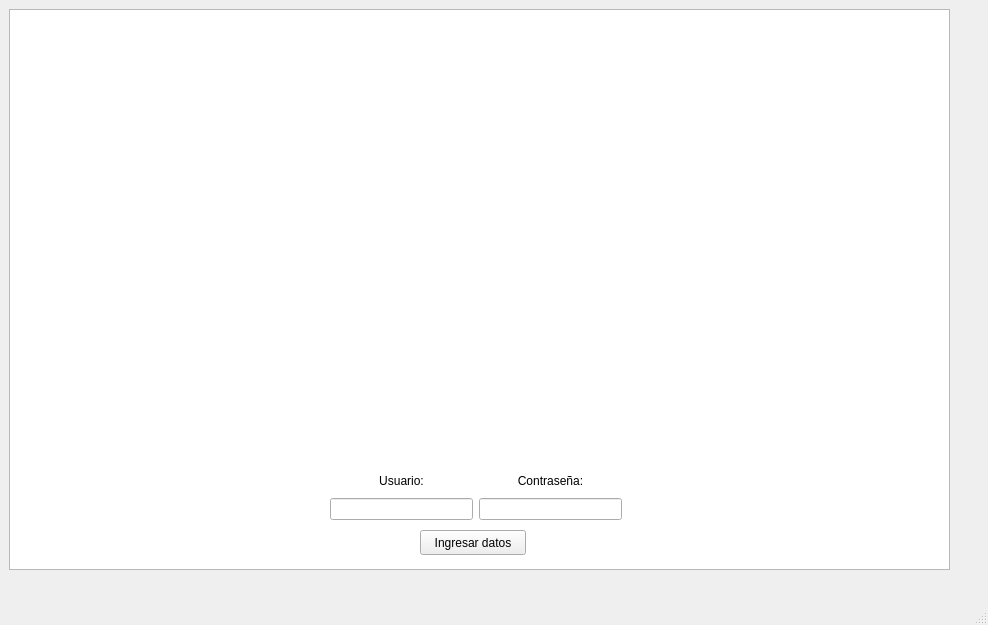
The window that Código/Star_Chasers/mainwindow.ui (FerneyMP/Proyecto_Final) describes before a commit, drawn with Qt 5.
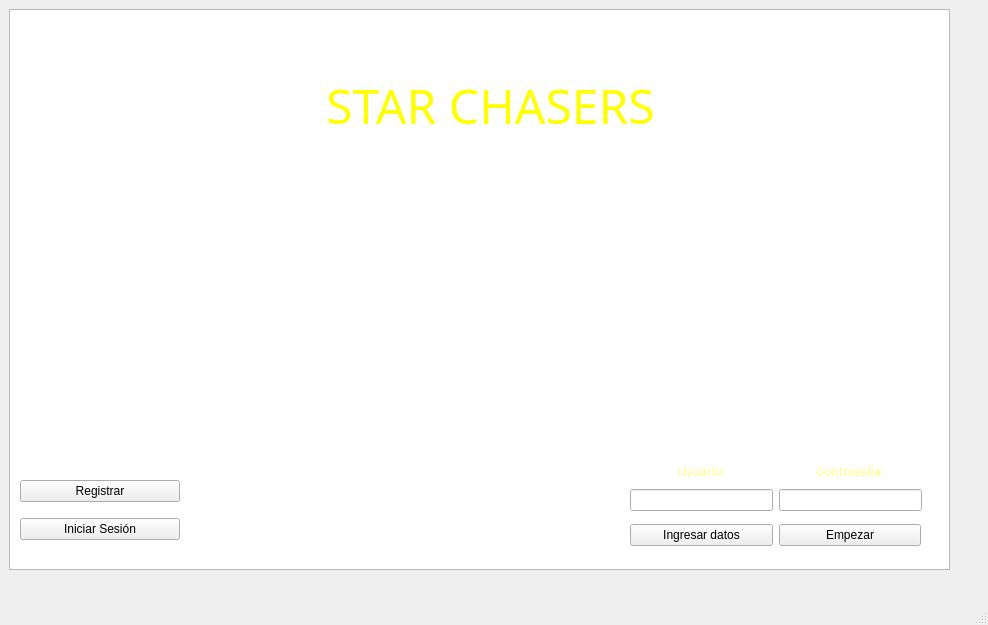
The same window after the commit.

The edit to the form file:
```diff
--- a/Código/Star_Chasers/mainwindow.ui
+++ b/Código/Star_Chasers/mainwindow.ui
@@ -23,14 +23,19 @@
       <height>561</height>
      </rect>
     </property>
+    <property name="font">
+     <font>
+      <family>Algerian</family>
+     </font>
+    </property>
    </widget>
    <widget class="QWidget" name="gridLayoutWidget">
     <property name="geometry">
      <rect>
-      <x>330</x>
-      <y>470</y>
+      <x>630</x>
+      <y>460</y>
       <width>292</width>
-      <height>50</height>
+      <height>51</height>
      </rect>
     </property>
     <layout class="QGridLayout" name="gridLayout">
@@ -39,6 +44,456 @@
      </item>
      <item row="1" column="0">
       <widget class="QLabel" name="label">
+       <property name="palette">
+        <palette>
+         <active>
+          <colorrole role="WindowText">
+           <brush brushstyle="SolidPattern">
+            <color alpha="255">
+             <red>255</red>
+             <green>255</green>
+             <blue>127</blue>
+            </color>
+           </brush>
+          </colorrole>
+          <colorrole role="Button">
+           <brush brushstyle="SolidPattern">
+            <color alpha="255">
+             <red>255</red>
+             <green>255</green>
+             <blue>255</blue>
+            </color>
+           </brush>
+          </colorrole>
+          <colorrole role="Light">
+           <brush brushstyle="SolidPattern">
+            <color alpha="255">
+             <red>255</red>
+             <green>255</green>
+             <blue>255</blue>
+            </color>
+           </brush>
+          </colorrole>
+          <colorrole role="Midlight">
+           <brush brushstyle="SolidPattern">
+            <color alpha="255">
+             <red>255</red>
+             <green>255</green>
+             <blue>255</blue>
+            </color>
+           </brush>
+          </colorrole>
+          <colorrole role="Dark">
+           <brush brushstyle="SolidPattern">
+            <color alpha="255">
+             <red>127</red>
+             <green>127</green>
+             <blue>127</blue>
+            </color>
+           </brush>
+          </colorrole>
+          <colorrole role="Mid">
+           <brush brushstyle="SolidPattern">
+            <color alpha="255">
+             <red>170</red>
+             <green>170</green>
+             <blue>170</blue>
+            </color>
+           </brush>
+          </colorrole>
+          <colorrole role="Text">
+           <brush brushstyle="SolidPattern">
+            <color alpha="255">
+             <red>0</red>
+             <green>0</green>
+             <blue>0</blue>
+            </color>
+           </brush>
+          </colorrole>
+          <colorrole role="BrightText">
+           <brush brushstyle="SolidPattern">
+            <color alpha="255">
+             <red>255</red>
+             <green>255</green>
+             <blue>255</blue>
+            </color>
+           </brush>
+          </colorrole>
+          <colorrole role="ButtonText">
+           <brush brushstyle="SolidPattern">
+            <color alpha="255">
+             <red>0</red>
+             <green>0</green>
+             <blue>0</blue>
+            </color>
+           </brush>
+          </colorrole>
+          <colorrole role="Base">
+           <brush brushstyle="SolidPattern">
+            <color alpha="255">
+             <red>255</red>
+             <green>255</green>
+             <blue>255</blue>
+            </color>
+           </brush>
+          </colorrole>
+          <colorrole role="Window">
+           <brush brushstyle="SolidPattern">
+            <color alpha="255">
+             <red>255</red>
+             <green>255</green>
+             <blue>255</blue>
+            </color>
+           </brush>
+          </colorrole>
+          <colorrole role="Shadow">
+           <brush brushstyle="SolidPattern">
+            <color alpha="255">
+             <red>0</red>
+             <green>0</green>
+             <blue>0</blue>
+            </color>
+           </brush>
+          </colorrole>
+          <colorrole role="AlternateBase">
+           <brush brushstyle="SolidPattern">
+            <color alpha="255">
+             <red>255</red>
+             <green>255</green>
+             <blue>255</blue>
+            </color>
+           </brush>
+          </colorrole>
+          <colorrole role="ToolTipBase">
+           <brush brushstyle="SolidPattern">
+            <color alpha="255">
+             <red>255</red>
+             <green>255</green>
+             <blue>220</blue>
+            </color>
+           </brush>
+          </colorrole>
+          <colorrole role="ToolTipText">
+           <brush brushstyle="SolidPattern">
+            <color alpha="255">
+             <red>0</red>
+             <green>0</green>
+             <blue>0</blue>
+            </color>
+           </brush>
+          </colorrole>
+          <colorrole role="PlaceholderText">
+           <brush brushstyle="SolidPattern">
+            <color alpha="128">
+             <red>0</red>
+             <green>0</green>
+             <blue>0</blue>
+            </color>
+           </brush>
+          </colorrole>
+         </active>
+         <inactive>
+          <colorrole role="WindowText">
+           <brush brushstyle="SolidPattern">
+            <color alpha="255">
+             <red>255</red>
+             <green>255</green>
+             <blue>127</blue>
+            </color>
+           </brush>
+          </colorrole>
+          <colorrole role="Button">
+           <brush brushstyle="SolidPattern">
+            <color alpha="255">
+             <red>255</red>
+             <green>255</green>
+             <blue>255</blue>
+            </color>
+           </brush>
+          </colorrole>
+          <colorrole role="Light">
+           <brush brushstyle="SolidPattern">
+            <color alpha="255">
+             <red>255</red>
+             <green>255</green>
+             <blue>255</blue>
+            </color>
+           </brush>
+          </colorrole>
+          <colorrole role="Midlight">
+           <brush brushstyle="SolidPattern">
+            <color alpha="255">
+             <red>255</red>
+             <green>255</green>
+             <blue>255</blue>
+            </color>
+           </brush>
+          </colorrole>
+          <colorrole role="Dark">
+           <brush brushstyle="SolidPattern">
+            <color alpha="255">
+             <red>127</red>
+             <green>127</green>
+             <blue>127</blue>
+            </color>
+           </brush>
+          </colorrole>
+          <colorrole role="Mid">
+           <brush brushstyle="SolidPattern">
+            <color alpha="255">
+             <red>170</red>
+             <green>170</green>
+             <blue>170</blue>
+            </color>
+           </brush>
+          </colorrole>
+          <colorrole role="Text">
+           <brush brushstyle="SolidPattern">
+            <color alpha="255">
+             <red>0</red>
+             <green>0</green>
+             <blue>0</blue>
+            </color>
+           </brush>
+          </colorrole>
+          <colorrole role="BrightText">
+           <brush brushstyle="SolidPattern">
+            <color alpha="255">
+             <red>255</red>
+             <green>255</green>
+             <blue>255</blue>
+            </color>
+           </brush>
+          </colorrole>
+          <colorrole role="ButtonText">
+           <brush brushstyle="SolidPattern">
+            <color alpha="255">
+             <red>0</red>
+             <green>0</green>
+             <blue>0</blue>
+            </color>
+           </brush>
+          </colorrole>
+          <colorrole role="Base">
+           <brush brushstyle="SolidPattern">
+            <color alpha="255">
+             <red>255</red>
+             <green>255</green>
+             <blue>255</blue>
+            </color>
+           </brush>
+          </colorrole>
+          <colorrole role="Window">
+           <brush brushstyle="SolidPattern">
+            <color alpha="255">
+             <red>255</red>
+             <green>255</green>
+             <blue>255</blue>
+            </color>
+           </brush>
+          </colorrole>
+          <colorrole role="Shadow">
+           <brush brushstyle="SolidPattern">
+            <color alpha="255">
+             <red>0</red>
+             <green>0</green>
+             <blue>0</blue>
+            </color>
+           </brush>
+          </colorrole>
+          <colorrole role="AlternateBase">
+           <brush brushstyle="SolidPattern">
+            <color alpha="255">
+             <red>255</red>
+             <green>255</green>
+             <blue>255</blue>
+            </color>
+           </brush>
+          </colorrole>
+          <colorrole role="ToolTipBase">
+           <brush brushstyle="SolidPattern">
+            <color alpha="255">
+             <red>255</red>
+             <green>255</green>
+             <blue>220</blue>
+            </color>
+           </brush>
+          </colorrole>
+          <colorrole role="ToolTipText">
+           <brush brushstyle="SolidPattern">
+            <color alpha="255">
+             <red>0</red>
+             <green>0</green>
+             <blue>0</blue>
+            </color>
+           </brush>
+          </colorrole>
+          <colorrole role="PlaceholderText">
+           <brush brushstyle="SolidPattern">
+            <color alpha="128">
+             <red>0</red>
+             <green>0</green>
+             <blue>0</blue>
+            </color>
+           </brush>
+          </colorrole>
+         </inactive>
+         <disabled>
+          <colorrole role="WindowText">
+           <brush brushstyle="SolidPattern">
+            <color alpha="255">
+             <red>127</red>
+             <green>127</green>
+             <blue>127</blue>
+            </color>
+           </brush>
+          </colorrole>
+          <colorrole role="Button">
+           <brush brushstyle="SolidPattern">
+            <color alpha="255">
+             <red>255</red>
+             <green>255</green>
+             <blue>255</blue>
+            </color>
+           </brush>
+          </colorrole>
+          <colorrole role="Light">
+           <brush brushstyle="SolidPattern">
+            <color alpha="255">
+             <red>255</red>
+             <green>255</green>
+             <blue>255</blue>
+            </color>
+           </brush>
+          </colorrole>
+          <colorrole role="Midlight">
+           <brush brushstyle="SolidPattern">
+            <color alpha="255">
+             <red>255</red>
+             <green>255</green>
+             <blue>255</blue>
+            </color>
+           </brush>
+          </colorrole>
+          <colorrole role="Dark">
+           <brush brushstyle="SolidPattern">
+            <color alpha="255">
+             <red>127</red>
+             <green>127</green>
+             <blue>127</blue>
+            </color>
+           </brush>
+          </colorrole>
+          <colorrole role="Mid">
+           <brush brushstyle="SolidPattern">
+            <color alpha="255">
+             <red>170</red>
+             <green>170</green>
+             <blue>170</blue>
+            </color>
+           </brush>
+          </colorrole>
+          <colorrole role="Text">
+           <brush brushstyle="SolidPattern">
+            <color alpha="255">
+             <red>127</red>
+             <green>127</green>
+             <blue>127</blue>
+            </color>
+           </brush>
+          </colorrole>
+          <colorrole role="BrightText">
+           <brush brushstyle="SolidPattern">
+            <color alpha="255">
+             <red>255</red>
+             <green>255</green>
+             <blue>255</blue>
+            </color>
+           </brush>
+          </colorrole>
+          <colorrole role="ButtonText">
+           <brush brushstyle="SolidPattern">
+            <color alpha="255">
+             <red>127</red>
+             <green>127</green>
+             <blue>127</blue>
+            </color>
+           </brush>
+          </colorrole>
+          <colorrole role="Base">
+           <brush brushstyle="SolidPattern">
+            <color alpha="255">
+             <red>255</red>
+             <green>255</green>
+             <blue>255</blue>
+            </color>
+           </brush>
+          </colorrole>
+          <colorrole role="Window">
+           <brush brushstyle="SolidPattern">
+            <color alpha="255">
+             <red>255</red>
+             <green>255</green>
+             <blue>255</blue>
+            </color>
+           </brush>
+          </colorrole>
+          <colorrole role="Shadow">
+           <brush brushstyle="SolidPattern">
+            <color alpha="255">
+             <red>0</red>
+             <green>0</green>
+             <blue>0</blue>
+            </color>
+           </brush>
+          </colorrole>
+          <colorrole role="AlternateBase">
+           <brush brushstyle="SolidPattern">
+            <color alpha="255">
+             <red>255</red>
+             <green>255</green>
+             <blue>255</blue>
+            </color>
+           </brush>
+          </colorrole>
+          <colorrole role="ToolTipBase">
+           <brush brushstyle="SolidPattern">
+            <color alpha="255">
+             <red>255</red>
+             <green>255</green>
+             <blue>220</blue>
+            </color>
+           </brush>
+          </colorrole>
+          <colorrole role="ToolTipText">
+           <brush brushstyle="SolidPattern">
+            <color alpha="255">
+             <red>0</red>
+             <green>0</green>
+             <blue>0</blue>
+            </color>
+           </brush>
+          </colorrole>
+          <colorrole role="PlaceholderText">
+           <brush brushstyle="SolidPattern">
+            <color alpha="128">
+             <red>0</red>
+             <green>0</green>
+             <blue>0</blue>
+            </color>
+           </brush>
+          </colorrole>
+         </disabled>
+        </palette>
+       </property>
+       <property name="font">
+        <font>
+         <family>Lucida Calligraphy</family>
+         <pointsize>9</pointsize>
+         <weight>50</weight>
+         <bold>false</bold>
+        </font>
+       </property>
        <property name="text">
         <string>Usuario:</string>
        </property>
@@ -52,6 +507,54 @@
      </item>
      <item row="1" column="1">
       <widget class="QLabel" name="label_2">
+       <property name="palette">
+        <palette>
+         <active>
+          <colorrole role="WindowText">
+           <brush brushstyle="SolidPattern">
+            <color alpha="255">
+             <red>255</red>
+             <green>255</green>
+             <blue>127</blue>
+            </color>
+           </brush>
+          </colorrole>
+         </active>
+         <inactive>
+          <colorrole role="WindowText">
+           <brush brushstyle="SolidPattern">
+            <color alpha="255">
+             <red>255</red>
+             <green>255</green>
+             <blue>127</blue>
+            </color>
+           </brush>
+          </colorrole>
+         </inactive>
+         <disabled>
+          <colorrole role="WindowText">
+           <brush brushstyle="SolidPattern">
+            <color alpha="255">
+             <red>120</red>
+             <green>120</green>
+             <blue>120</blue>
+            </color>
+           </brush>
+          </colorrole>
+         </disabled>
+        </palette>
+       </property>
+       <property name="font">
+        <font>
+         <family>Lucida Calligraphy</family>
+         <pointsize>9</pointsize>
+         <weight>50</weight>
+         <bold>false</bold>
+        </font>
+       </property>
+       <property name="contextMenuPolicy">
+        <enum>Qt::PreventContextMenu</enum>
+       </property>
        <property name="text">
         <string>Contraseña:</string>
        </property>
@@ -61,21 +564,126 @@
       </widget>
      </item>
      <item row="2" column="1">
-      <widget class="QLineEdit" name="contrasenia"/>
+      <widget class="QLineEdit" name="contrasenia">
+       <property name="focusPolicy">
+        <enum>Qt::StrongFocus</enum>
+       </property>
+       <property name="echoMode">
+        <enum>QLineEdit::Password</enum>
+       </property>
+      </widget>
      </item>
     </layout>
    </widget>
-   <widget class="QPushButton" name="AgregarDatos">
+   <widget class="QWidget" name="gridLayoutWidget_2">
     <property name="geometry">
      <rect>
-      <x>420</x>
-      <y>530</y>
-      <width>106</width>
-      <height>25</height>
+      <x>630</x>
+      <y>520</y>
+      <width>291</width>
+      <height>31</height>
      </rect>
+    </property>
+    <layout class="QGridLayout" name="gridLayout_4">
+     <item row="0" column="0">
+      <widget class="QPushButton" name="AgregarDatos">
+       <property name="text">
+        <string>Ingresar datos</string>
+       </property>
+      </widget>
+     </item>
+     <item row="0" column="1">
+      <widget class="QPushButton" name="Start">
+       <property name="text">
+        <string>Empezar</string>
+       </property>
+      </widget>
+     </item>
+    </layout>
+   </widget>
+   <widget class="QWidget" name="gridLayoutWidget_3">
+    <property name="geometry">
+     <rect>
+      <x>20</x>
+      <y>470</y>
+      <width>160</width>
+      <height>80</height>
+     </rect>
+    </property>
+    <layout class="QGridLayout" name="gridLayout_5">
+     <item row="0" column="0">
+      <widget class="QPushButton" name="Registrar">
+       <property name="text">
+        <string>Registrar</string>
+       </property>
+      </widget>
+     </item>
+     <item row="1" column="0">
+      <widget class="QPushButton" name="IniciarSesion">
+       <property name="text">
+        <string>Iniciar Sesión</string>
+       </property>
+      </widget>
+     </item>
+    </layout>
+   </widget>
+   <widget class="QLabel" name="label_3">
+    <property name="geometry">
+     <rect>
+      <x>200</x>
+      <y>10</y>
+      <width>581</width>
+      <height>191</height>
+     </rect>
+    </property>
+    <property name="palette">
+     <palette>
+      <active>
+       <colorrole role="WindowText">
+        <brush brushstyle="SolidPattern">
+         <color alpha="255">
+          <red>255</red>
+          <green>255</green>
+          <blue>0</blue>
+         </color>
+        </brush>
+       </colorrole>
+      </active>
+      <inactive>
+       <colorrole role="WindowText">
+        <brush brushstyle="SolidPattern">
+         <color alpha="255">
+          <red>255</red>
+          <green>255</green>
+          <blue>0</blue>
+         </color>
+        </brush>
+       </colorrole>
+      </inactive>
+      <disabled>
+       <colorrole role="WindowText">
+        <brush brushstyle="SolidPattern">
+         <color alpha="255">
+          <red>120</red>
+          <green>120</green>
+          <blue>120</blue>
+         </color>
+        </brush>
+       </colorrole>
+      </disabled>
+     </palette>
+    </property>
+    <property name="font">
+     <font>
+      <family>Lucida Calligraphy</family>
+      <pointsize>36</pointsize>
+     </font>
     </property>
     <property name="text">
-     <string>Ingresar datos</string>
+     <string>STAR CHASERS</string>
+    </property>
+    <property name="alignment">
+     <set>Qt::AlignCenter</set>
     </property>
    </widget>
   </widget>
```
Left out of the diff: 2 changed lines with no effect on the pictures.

---

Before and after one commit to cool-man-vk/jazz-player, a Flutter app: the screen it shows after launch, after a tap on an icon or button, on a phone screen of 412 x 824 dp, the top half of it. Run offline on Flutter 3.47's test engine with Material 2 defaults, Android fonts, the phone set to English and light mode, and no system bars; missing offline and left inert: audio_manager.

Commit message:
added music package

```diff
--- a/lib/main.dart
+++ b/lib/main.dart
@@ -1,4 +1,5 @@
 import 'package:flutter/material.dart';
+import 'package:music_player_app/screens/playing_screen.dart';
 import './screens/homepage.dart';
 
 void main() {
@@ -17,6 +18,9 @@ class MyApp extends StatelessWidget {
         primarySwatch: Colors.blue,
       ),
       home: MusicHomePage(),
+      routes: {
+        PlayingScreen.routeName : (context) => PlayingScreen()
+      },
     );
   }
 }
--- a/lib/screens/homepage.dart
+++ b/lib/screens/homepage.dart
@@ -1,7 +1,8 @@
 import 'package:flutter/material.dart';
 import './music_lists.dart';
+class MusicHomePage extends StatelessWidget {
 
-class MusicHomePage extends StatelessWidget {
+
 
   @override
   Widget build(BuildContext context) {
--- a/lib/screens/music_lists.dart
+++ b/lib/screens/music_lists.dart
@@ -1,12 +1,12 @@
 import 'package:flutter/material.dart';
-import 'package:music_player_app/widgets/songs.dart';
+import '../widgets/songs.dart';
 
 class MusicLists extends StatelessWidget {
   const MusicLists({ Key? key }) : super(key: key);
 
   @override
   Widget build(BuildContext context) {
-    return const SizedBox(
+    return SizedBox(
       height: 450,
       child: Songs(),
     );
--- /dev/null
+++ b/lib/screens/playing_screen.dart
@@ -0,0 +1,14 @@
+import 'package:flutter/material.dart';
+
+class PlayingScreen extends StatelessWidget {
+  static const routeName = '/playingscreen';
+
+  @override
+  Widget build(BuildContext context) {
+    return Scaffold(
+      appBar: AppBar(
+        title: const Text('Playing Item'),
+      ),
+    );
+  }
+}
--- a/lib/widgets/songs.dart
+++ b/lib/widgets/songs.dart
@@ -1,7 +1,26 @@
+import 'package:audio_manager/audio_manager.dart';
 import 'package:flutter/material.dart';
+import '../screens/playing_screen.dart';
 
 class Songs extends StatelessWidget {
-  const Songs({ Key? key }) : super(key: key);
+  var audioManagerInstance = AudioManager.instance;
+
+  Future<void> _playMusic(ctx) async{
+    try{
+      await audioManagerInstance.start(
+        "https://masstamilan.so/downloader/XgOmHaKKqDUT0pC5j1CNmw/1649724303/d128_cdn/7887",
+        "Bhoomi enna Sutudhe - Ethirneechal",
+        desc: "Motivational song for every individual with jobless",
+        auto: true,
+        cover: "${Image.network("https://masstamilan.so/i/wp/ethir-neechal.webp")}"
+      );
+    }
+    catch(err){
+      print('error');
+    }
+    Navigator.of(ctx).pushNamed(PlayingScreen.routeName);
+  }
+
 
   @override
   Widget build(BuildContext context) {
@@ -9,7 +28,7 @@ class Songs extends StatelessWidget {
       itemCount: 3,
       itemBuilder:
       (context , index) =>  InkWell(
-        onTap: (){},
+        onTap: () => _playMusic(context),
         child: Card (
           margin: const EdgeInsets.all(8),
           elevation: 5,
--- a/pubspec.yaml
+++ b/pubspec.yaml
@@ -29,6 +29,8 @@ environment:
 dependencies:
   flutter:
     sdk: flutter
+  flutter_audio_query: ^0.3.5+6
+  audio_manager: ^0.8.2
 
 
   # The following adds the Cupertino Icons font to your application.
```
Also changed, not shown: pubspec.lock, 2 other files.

==

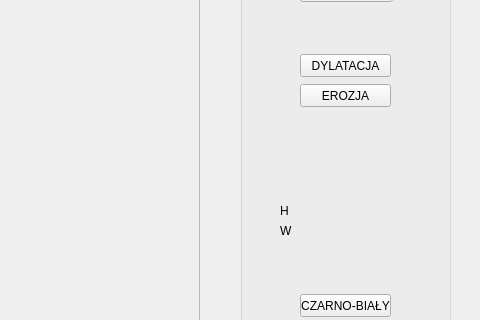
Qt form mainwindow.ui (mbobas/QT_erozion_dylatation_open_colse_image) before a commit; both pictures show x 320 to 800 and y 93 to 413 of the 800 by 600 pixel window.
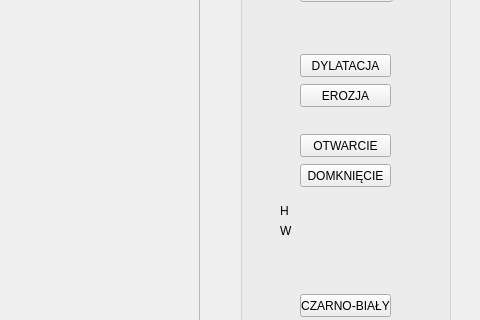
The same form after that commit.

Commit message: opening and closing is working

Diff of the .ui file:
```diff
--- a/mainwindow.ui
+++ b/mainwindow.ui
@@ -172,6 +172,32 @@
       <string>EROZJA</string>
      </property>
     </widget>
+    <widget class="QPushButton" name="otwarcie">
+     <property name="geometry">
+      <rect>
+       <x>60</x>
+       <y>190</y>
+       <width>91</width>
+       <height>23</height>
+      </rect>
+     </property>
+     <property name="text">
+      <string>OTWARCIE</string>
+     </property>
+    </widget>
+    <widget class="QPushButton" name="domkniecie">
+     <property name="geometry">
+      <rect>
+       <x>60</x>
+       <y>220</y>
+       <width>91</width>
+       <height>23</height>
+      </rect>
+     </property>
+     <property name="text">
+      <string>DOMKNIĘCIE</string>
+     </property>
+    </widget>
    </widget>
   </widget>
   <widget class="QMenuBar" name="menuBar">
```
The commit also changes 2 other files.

## What this task involves:
Read through the data and copy every line where "column" shows up.

## Response to the exercise:
      <item row="1" column="0">
      <item row="1" column="1">
      <item row="2" column="1">
+     <item row="0" column="0">
+     <item row="0" column="1">
+     <item row="0" column="0">
+     <item row="1" column="0">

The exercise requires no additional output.